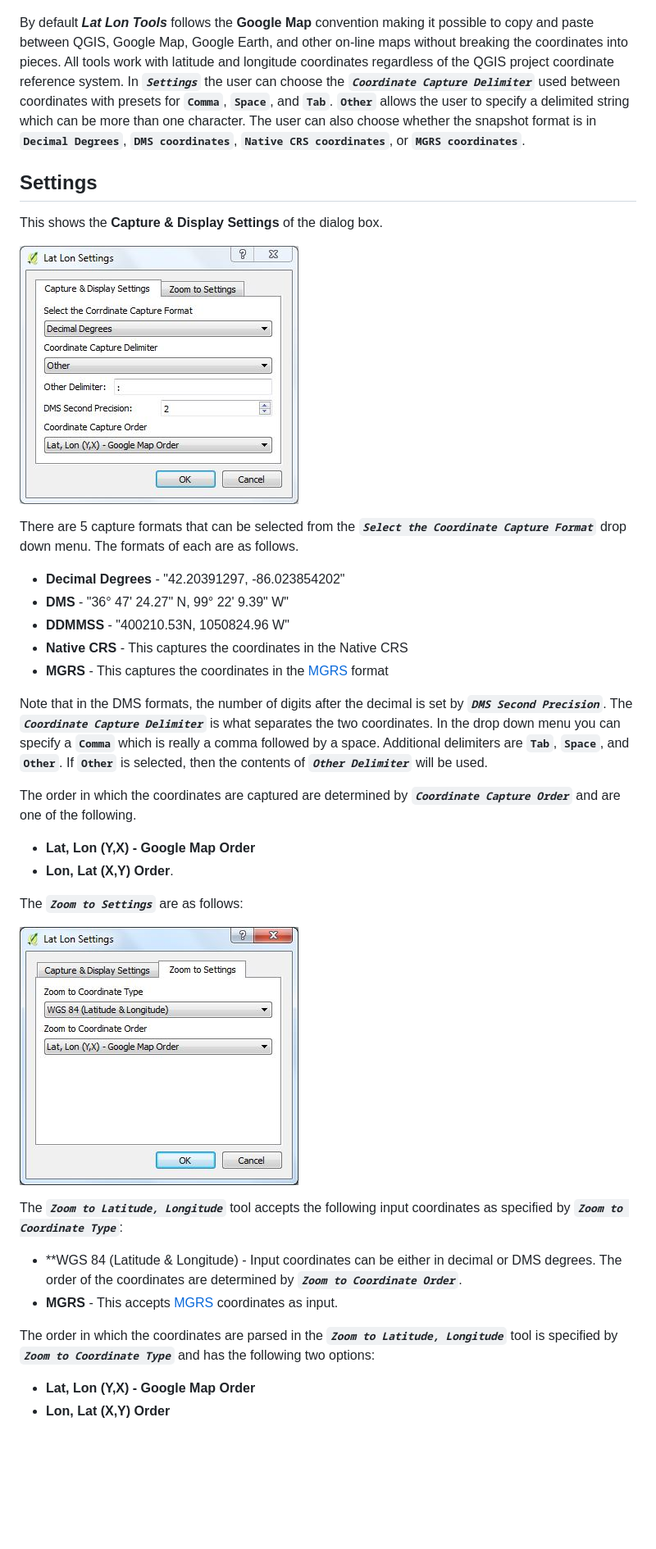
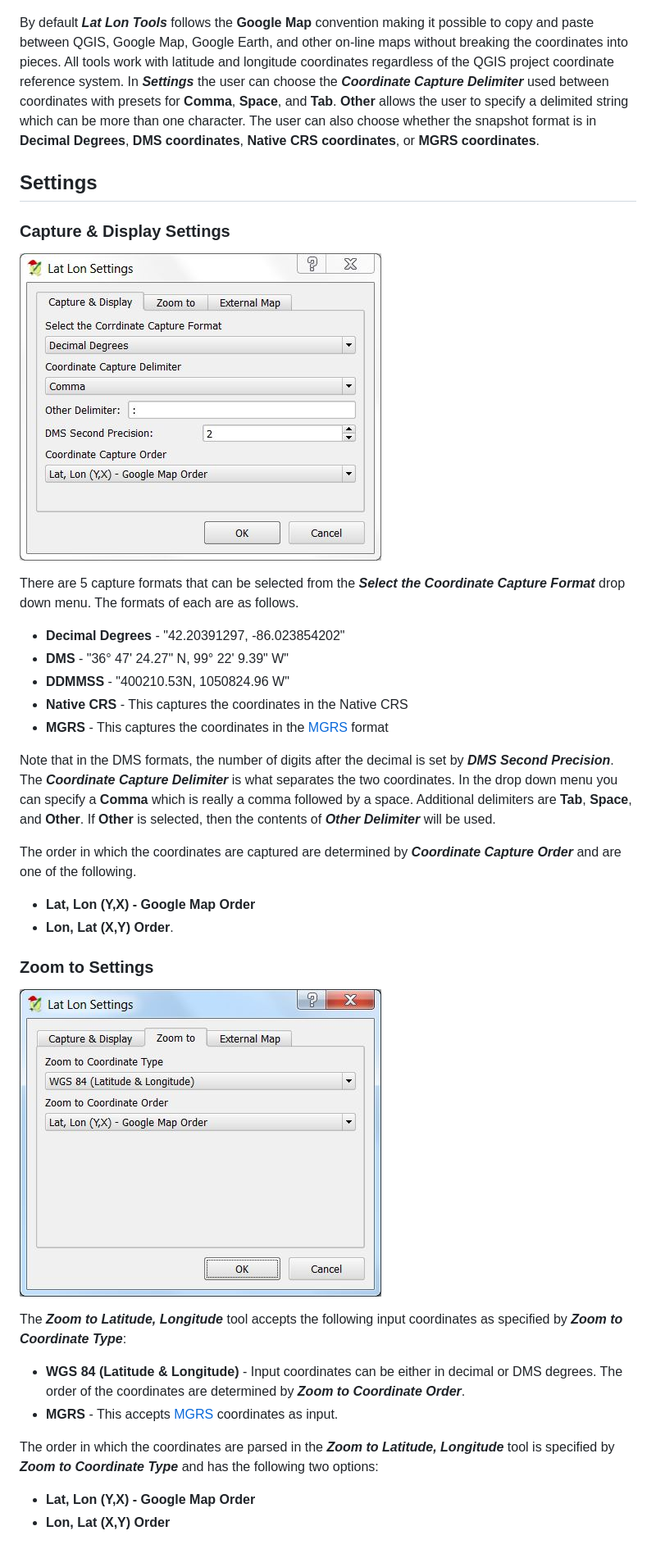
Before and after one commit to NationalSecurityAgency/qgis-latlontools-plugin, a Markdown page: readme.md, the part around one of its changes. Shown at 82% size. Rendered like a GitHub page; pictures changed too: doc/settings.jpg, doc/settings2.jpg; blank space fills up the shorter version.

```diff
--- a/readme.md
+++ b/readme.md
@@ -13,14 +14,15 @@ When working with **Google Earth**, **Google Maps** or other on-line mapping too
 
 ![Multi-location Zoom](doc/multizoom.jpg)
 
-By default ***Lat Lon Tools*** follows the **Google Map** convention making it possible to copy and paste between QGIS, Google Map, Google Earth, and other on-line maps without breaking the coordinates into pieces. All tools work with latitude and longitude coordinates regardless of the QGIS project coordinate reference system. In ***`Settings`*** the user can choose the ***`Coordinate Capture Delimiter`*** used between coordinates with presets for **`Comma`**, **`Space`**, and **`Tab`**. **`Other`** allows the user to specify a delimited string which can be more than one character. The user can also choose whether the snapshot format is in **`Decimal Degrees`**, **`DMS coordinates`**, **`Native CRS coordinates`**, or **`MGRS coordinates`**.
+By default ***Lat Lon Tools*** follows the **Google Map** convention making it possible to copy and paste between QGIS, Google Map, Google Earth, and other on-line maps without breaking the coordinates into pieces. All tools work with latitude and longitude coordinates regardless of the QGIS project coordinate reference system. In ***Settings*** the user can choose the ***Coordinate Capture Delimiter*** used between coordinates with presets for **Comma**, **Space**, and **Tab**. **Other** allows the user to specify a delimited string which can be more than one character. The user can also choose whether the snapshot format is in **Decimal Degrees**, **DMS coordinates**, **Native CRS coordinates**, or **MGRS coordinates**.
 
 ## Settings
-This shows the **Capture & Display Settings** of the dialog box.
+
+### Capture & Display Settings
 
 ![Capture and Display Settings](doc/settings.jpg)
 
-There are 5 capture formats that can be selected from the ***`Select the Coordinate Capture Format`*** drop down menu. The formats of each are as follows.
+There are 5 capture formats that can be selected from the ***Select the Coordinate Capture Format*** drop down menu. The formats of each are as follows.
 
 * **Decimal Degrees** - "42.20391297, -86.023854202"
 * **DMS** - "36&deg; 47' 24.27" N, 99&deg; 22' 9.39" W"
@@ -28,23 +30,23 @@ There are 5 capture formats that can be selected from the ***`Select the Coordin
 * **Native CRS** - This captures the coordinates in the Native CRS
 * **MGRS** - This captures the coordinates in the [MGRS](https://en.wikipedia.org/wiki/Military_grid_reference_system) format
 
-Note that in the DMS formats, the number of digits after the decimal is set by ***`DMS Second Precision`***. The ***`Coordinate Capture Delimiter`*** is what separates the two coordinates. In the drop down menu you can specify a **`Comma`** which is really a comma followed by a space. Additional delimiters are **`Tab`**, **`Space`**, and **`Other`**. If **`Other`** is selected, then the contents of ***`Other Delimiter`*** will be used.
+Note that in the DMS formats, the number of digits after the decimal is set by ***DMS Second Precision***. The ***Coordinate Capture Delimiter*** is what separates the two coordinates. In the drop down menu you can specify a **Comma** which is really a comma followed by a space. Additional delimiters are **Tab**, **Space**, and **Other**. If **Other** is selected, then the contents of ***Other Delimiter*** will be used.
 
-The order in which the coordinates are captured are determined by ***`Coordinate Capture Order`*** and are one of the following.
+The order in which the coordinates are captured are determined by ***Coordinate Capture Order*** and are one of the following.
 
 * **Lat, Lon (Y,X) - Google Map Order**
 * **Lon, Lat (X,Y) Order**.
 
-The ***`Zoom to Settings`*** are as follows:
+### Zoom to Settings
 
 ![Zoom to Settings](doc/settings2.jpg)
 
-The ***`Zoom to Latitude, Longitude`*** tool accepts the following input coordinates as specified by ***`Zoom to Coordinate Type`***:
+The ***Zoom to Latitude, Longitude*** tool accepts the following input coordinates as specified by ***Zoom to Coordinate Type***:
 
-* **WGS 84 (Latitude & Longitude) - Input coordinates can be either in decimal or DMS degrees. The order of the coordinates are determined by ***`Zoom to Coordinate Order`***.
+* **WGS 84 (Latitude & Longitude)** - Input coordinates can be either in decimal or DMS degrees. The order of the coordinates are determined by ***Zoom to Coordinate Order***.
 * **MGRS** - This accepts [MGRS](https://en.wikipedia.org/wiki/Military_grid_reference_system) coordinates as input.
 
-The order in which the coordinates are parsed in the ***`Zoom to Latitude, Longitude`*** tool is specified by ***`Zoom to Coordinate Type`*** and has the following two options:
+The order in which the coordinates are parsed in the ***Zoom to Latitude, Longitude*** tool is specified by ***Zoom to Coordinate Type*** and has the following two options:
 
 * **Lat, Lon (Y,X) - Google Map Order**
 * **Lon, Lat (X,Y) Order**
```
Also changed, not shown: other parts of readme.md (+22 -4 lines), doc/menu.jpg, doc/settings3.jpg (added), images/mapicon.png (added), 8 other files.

----------

Give back every line of the material exactly as written, but not the pictures.

Before and after one commit to NationalSecurityAgency/qgis-latlontools-plugin, a Markdown page: readme.md, the part around one of its changes. Shown at 82% size. Rendered like a GitHub page; pictures changed too: doc/settings.jpg, doc/settings2.jpg; blank space fills up the shorter version.

```diff
--- a/readme.md
+++ b/readme.md
@@ -13,14 +14,15 @@ When working with **Google Earth**, **Google Maps** or other on-line mapping too
 
 ![Multi-location Zoom](doc/multizoom.jpg)
 
-By default ***Lat Lon Tools*** follows the **Google Map** convention making it possible to copy and paste between QGIS, Google Map, Google Earth, and other on-line maps without breaking the coordinates into pieces. All tools work with latitude and longitude coordinates regardless of the QGIS project coordinate reference system. In ***`Settings`*** the user can choose the ***`Coordinate Capture Delimiter`*** used between coordinates with presets for **`Comma`**, **`Space`**, and **`Tab`**. **`Other`** allows the user to specify a delimited string which can be more than one character. The user can also choose whether the snapshot format is in **`Decimal Degrees`**, **`DMS coordinates`**, **`Native CRS coordinates`**, or **`MGRS coordinates`**.
+By default ***Lat Lon Tools*** follows the **Google Map** convention making it possible to copy and paste between QGIS, Google Map, Google Earth, and other on-line maps without breaking the coordinates into pieces. All tools work with latitude and longitude coordinates regardless of the QGIS project coordinate reference system. In ***Settings*** the user can choose the ***Coordinate Capture Delimiter*** used between coordinates with presets for **Comma**, **Space**, and **Tab**. **Other** allows the user to specify a delimited string which can be more than one character. The user can also choose whether the snapshot format is in **Decimal Degrees**, **DMS coordinates**, **Native CRS coordinates**, or **MGRS coordinates**.
 
 ## Settings
-This shows the **Capture & Display Settings** of the dialog box.
+
+### Capture & Display Settings
 
 ![Capture and Display Settings](doc/settings.jpg)
 
-There are 5 capture formats that can be selected from the ***`Select the Coordinate Capture Format`*** drop down menu. The formats of each are as follows.
+There are 5 capture formats that can be selected from the ***Select the Coordinate Capture Format*** drop down menu. The formats of each are as follows.
 
 * **Decimal Degrees** - "42.20391297, -86.023854202"
 * **DMS** - "36&deg; 47' 24.27" N, 99&deg; 22' 9.39" W"
@@ -28,23 +30,23 @@ There are 5 capture formats that can be selected from the ***`Select the Coordin
 * **Native CRS** - This captures the coordinates in the Native CRS
 * **MGRS** - This captures the coordinates in the [MGRS](https://en.wikipedia.org/wiki/Military_grid_reference_system) format
 
-Note that in the DMS formats, the number of digits after the decimal is set by ***`DMS Second Precision`***. The ***`Coordinate Capture Delimiter`*** is what separates the two coordinates. In the drop down menu you can specify a **`Comma`** which is really a comma followed by a space. Additional delimiters are **`Tab`**, **`Space`**, and **`Other`**. If **`Other`** is selected, then the contents of ***`Other Delimiter`*** will be used.
+Note that in the DMS formats, the number of digits after the decimal is set by ***DMS Second Precision***. The ***Coordinate Capture Delimiter*** is what separates the two coordinates. In the drop down menu you can specify a **Comma** which is really a comma followed by a space. Additional delimiters are **Tab**, **Space**, and **Other**. If **Other** is selected, then the contents of ***Other Delimiter*** will be used.
 
-The order in which the coordinates are captured are determined by ***`Coordinate Capture Order`*** and are one of the following.
+The order in which the coordinates are captured are determined by ***Coordinate Capture Order*** and are one of the following.
 
 * **Lat, Lon (Y,X) - Google Map Order**
 * **Lon, Lat (X,Y) Order**.
 
-The ***`Zoom to Settings`*** are as follows:
+### Zoom to Settings
 
 ![Zoom to Settings](doc/settings2.jpg)
 
-The ***`Zoom to Latitude, Longitude`*** tool accepts the following input coordinates as specified by ***`Zoom to Coordinate Type`***:
+The ***Zoom to Latitude, Longitude*** tool accepts the following input coordinates as specified by ***Zoom to Coordinate Type***:
 
-* **WGS 84 (Latitude & Longitude) - Input coordinates can be either in decimal or DMS degrees. The order of the coordinates are determined by ***`Zoom to Coordinate Order`***.
+* **WGS 84 (Latitude & Longitude)** - Input coordinates can be either in decimal or DMS degrees. The order of the coordinates are determined by ***Zoom to Coordinate Order***.
 * **MGRS** - This accepts [MGRS](https://en.wikipedia.org/wiki/Military_grid_reference_system) coordinates as input.
 
-The order in which the coordinates are parsed in the ***`Zoom to Latitude, Longitude`*** tool is specified by ***`Zoom to Coordinate Type`*** and has the following two options:
+The order in which the coordinates are parsed in the ***Zoom to Latitude, Longitude*** tool is specified by ***Zoom to Coordinate Type*** and has the following two options:
 
 * **Lat, Lon (Y,X) - Google Map Order**
 * **Lon, Lat (X,Y) Order**
```
Also changed, not shown: other parts of readme.md (+22 -4 lines), doc/menu.jpg, doc/settings3.jpg (added), images/mapicon.png (added), 8 other files.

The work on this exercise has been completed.